**Recorded data:**
....
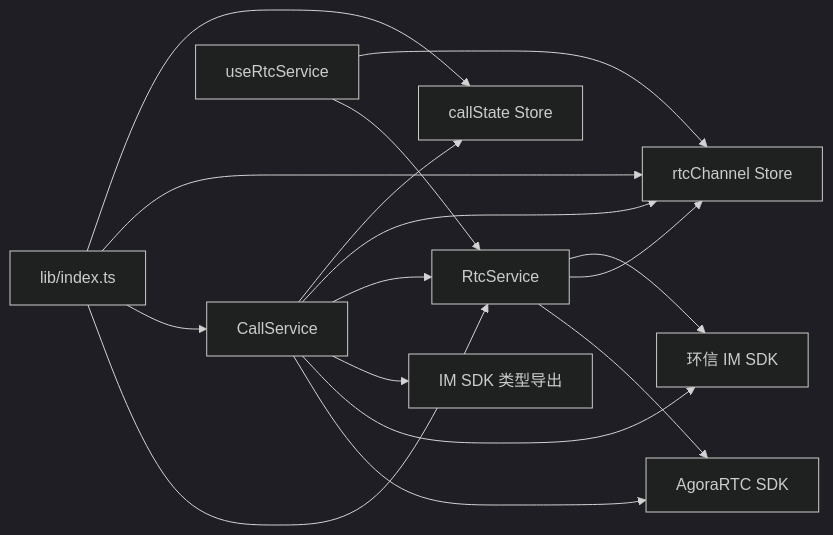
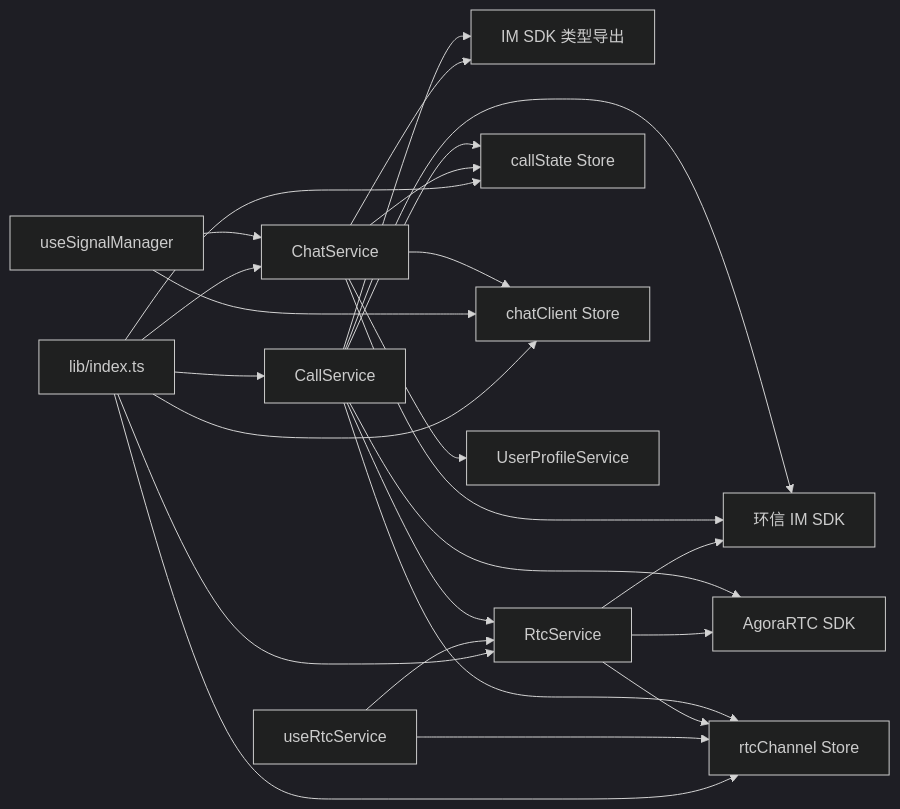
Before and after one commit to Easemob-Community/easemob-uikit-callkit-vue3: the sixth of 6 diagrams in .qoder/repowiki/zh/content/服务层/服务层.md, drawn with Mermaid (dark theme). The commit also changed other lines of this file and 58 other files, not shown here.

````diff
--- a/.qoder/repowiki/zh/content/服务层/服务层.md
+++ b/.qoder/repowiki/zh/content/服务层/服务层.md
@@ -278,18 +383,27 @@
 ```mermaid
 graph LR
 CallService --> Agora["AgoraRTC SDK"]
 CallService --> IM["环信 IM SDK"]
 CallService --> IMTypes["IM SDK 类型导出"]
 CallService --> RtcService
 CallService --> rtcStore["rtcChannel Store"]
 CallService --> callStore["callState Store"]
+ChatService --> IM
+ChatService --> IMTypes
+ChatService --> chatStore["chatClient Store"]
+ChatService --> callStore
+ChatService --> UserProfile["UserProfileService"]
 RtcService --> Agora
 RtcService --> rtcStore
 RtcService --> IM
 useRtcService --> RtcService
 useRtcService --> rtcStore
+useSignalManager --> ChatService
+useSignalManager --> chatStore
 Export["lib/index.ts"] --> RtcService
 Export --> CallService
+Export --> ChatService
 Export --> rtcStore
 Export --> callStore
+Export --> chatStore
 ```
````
....
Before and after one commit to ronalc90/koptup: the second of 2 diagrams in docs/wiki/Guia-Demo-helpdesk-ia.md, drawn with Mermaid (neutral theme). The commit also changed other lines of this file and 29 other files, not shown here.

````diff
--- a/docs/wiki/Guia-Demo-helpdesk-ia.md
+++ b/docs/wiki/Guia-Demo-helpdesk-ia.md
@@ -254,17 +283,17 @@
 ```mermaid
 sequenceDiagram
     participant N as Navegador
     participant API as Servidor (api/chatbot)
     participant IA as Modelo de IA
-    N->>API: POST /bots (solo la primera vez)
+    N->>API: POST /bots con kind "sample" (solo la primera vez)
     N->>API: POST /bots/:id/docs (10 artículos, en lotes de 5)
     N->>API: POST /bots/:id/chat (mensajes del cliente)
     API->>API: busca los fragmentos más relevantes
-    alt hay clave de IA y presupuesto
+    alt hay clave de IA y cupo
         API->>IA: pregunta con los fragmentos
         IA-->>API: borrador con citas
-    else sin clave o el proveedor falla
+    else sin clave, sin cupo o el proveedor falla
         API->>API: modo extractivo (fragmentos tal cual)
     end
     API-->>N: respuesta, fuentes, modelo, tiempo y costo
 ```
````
....
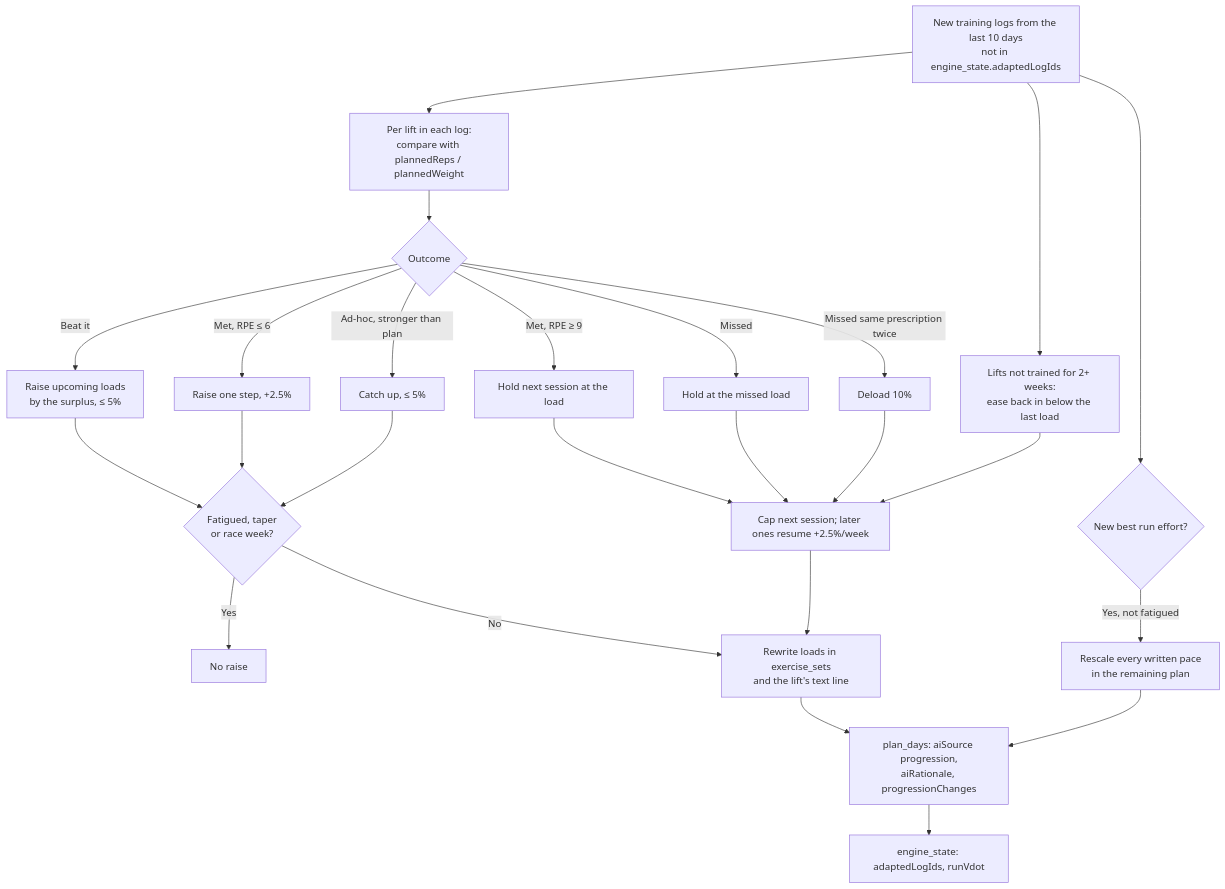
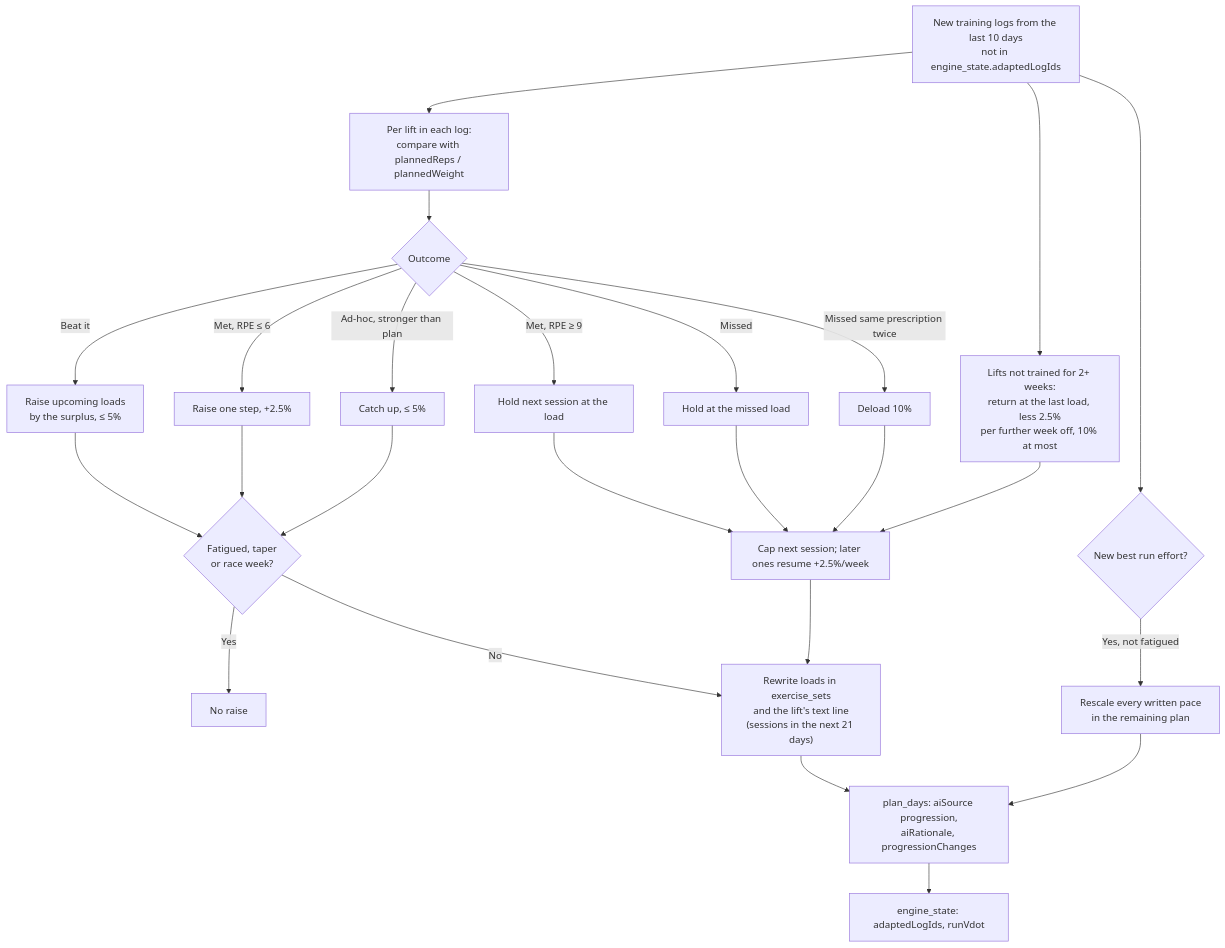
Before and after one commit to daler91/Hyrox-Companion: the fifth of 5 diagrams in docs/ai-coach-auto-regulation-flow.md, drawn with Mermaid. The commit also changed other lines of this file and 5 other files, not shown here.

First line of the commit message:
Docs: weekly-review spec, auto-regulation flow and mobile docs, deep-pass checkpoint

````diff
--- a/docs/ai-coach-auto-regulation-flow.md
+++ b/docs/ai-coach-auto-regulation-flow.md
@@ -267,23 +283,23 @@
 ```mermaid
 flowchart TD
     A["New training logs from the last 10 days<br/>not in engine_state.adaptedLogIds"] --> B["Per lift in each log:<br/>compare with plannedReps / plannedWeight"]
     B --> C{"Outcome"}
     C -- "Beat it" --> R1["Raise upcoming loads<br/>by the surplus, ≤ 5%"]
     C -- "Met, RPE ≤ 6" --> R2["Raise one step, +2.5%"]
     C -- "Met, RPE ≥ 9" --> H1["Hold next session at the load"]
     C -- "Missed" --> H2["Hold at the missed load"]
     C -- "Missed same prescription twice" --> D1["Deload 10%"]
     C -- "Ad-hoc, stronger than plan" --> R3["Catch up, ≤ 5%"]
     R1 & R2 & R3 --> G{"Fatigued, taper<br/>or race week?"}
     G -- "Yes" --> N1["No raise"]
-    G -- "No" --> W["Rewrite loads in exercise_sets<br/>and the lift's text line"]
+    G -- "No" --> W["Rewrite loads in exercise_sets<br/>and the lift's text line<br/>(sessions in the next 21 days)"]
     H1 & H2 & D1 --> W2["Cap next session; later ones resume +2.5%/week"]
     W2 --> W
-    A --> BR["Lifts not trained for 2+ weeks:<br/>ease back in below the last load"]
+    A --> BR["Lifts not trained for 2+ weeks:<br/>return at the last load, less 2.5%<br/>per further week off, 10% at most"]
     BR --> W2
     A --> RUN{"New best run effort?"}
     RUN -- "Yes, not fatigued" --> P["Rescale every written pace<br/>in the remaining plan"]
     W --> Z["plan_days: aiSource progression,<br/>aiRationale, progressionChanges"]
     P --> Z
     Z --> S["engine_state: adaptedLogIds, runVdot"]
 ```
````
....
**Work to be completed:** In the records above, the line with "API->>API: busca los" marks the start and the line with "clave o el proveedor falla" marks the end; copy that stretch exactly, both lines included, and nothing else.

**Output of the exercise:**
     API->>API: busca los fragmentos más relevantes
-    alt hay clave de IA y presupuesto
+    alt hay clave de IA y cupo
         API->>IA: pregunta con los fragmentos
         IA-->>API: borrador con citas
-    else sin clave o el proveedor falla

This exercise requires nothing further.